Central banks warned over digital currencies
Central banks should think carefully about the implications for financial stability and monetary policy before issuing digital currencies to the general public, according to a report from the Bank for International Settlements (BIS), which suggests bitcoins and other cryptocurrencies are ‘poor imitations of money’
13 Mar 2018
The report from the BIS committee on payments and market infrastructure (CPMI) and its markets committee, has been released ahead of the meeting of the G20 central bank governors and finance ministers next week.
It looks at two types of central bank digital currency: a wholesale currency limited to select financial institutions, and a general purpose currency accessible to the public and analyses their impact on payments, monetary policy implementation and financial stability.
The report warns that a general purpose central bank digital currency (CBDC) could impact bank deposits, a major source of funding for commercial banks, with implications for financial stability, and suggests the underlying technologies might hold more promise for wholesale payments, clearing and settlements.
Benoît Coeuré, chair of the CPMI, said: ‘Central bank digital currencies could help make settling trades of securities and foreign exchange more efficient in the future. But more work and experimentation would be needed to explore these benefits.

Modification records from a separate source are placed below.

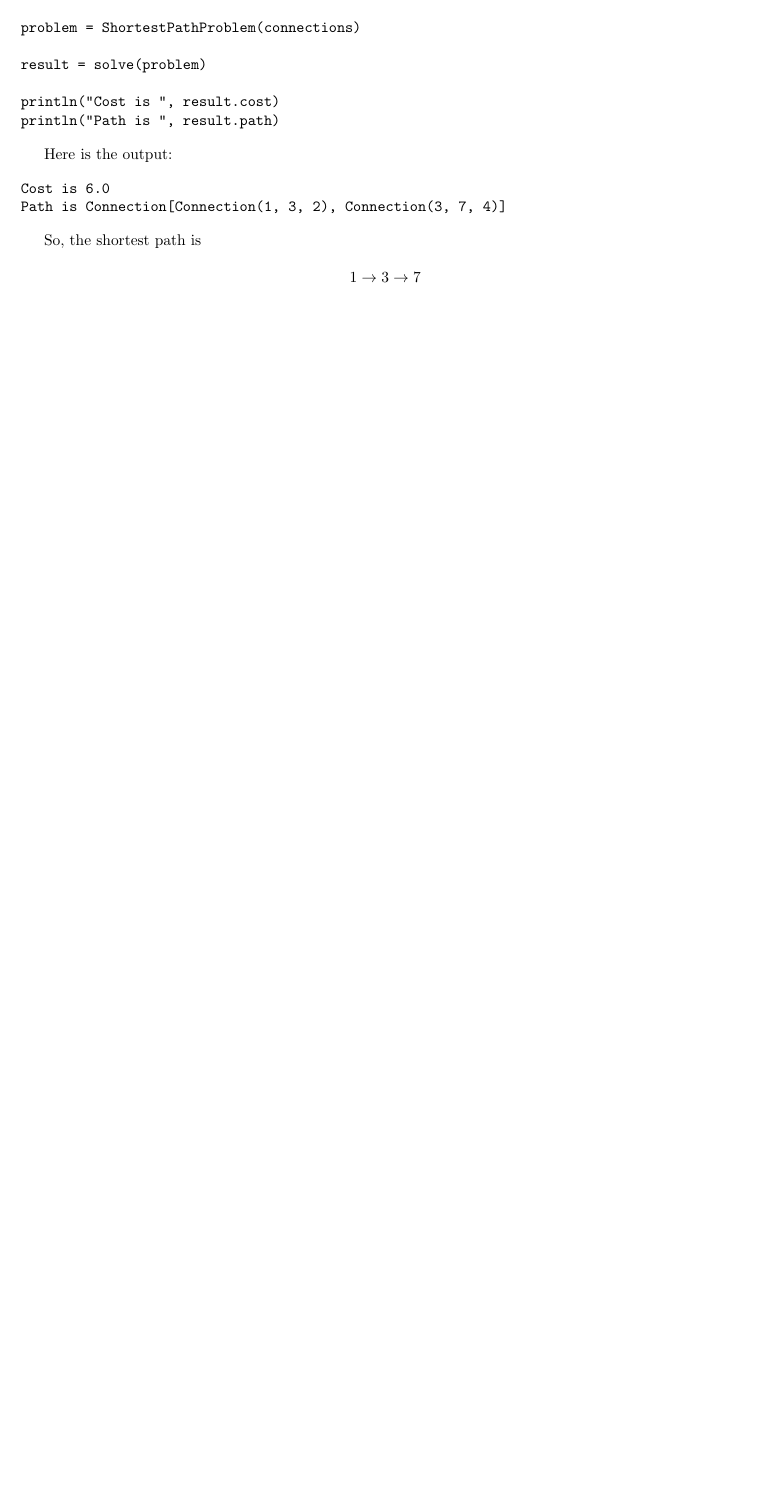
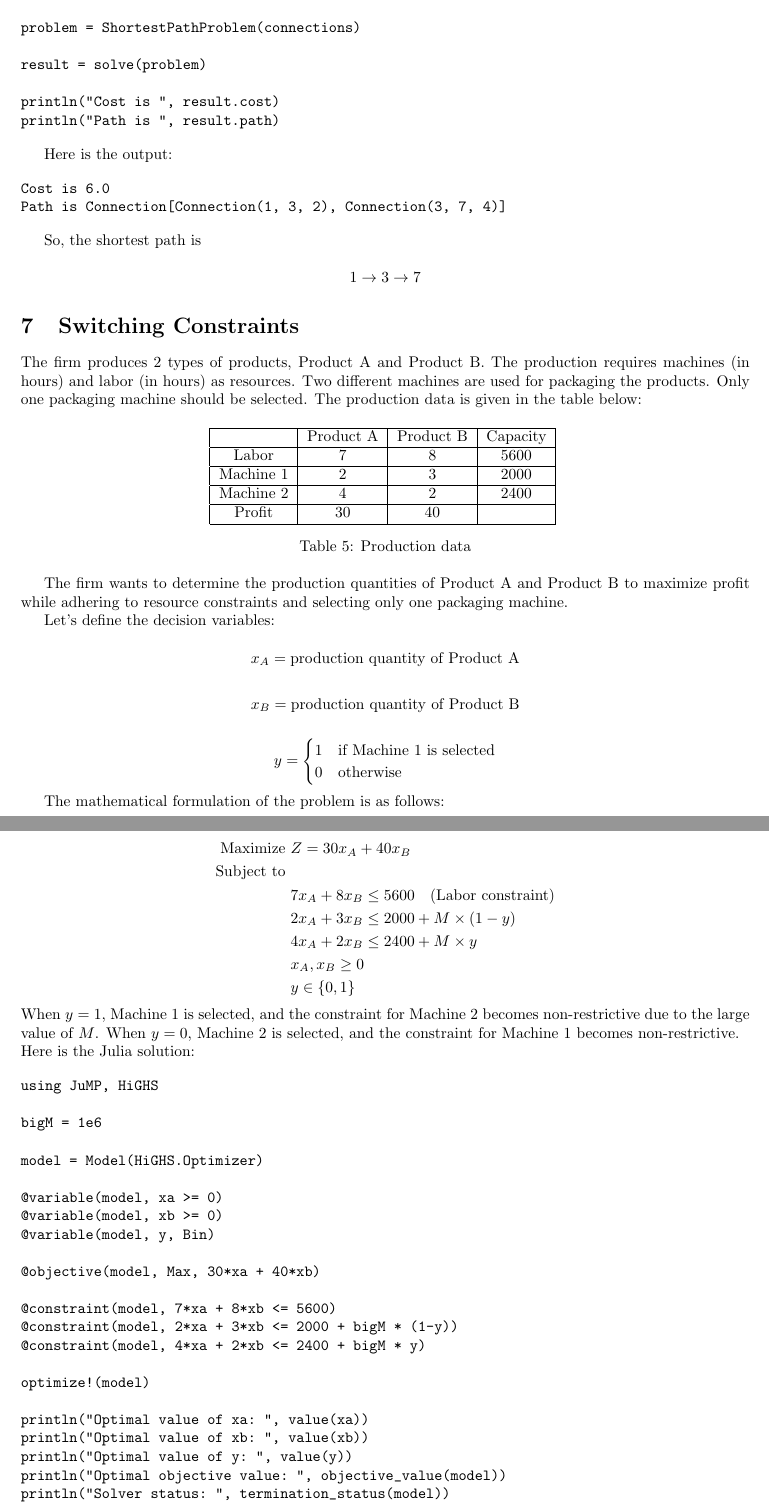
Before and after one commit to jbytecode/notebooks, a LaTeX document (notes/or/integer-programming/integerprogramming.tex): part of page 9 of 9 before the commit and two parts of pages 9 and 10 of 10 after it, the two joined at a grey line, cut so that both start at the same text, the shorter picture padded with empty space. Compiled offline with pdfLaTeX.

Commit message:
add example for switching constraints in integer programming notes

```diff
--- a/notes/or/integer-programming/integerprogramming.tex
+++ b/notes/or/integer-programming/integerprogramming.tex
@@ -509,3 +509,105 @@ $$
 1 \rightarrow 3 \rightarrow 7
 $$
 
+
+
+\section{Switching Constraints}
+
+The firm produces 2 types of products, Product A and Product B.
+The production requires machines (in hours) and labor (in hours) as resources.
+Two different machines are used for packaging the products.
+Only one packaging machine should be selected.
+The production data is given in the table below:
+
+\begin{table}[H]
+\centering
+\begin{tabular}{|c|c|c|c|c|}
+\hline
+         &  Product A & Product B & Capacity \\
+\hline
+Labor    &      7     &    8      &  5600 \\
+\hline
+Machine 1 &      2     &    3      &  2000 \\
+\hline
+Machine 2 &      4     &    2      &  2400 \\
+\hline
+Profit   &     30     &   40      &       \\
+\hline
+\end{tabular}
+\caption{Production data}
+\end{table}
+
+The firm wants to determine the production quantities of Product A and Product B to maximize profit
+while adhering to resource constraints and selecting only one packaging machine.
+
+Let's define the decision variables:
+
+$$
+x_A = \text{production quantity of Product A}
+$$
+
+$$
+x_B = \text{production quantity of Product B}
+$$
+
+$$
+y = \begin{cases}
+1 & \text{if Machine 1 is selected} \\
+0 & \text{otherwise}
+\end{cases}
+$$
+
+The mathematical formulation of the problem is as follows:
+
+$$
+\begin{aligned}
+\text{Maximize } & Z = 30x_A + 40x_B \\
+\text{Subject to } & \\
+& 7x_A + 8x_B \leq 5600 \quad \text{(Labor constraint)} \\
+& 2x_A + 3x_B \leq 2000 + M \times (1 - y) \\
+& 4x_A + 2x_B \leq 2400 + M \times y \\
+& x_A, x_B \geq 0 \\
+& y \in \{0, 1\}
+\end{aligned}
+$$
+
+\noindent When $y = 1$, Machine 1 is selected, and the constraint for Machine 2 becomes non-restrictive due to the large value of $M$.
+When $y = 0$, Machine 2 is selected, and the constraint for Machine 1 becomes non-restrictive.
+
+
+\noindent Here is the Julia solution:
+
+\begin{verbatim}
+using JuMP, HiGHS
+
+bigM = 1e6
+
+model = Model(HiGHS.Optimizer)
+
+@variable(model, xa >= 0)
+@variable(model, xb >= 0)
+@variable(model, y, Bin)
+
+@objective(model, Max, 30*xa + 40*xb)
+
+@constraint(model, 7*xa + 8*xb <= 5600)
+@constraint(model, 2*xa + 3*xb <= 2000 + bigM * (1-y))
+@constraint(model, 4*xa + 2*xb <= 2400 + bigM * y)
+
+optimize!(model)
+
+println("Optimal value of xa: ", value(xa))
+println("Optimal value of xb: ", value(xb))
+println("Optimal value of y: ", value(y))
+println("Optimal objective value: ", objective_value(model))
+println("Solver status: ", termination_status(model))
+\end{verbatim}
+
+
+\noindent The output:
+
+\begin{verbatim}
+Optimal value of xa: 0.0
+Optimal value of xb: 700.0
+Optimal value of y: -0.0
+Optimal objective value: 28000.0
```
Also changed, not shown: notes/or/integer-programming/integerprogramming.pdf, notes/or/integer-programming/integerprogramming.tex (8 more changed lines).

‘General purpose central bank digital currencies could revolutionise the way money is provided and the role of central banks in the financial system, but these are uncharted waters, with potential risks. This report is a starting point for further discussion and research and will help countries make choices given their own circumstances.’
The report warns that a CBDC could fuel faster bank runs during periods of financial stability. BIS suggests that in periods of stress a flight towards the central bank may occur on a fast and large scale, challenging commercial banks and the central bank to manage such situations.

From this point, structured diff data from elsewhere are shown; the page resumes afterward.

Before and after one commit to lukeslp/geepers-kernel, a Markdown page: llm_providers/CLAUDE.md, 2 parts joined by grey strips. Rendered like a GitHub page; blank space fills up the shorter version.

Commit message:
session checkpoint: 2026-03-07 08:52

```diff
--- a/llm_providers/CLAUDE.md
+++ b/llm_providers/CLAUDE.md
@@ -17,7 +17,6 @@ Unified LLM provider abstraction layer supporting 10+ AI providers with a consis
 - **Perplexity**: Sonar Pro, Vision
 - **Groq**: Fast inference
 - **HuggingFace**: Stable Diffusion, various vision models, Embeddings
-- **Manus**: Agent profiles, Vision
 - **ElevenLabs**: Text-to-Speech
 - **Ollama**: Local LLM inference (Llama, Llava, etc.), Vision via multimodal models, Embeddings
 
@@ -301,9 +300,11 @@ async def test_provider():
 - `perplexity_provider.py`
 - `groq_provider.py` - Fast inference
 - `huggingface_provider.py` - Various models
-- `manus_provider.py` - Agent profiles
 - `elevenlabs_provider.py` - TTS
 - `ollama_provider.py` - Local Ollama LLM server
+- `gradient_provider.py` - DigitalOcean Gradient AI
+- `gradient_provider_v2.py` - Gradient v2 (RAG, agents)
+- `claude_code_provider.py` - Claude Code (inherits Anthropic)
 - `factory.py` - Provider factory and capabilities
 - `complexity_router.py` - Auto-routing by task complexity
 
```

The report states: ‘Depending on the context, the shift in deposits could be large in times of stress. A crucial element in such system-wide shifts is the stronger sensitivity of depositors to the actions of others. The more other depositors run from weaker banks, the greater the incentive to run oneself. ‘If CBDC were available, the incentives to run could be sharper and more pervasive than today, as the CBDC would be the favoured destination, especially if deposits were not insured in the first place or deposit insurance was (made more) limited. Whereas weaker banks could experience a run, even stronger banks could face withdrawals in the presence of CBDC.’
In a blog article, Coeuré described ‘bitcoin and its cousins’ as ‘something of a mirage’ and said: ‘Almost nobody prices goods in bitcoin, few use them for payments, and, as a store of value, they are no better than gambling in a casino. Policymakers are rightly worried about consumer and investor abuses, as well as illicit use.’
However, he points out that demand for non-cash is rising, particularly among the younger, more digitally savvy generation.
Coeuré said: ‘If it were to come, a CBDC would have to be as convenient for consumers and businesses to use as the commercial equivalent. It would have to be hacker-proof. If we want to stop illegal use, it should not grant the same anonymity of cash to users. But giving central banks unprecedented amounts of information about individuals is equally controversial. There is no one-size-fits-all solution.’
He is more positive about using blockchain technologies as a way of streamlining many of the cumbersome clearing and settlement processes that are currently needed to complete securities and foreign exchange trades, and to meet the current demand for fully reliable, real-time payments.
‘Despite its many faults, bitcoin has put the spotlight on an old failing of our current system: cross-border retail payments. Such payments not only permit shoppers to easily buy goods online from overseas, but also allow foreign workers to send money home, supporting financial inclusion and development.
‘However, these payment channels are generally much slower, less transparent and way more expensive than domestic ones. Improvements here are the best way of rising to the bitcoin challenge,’ Coeuré said.
Report by Pat Sweet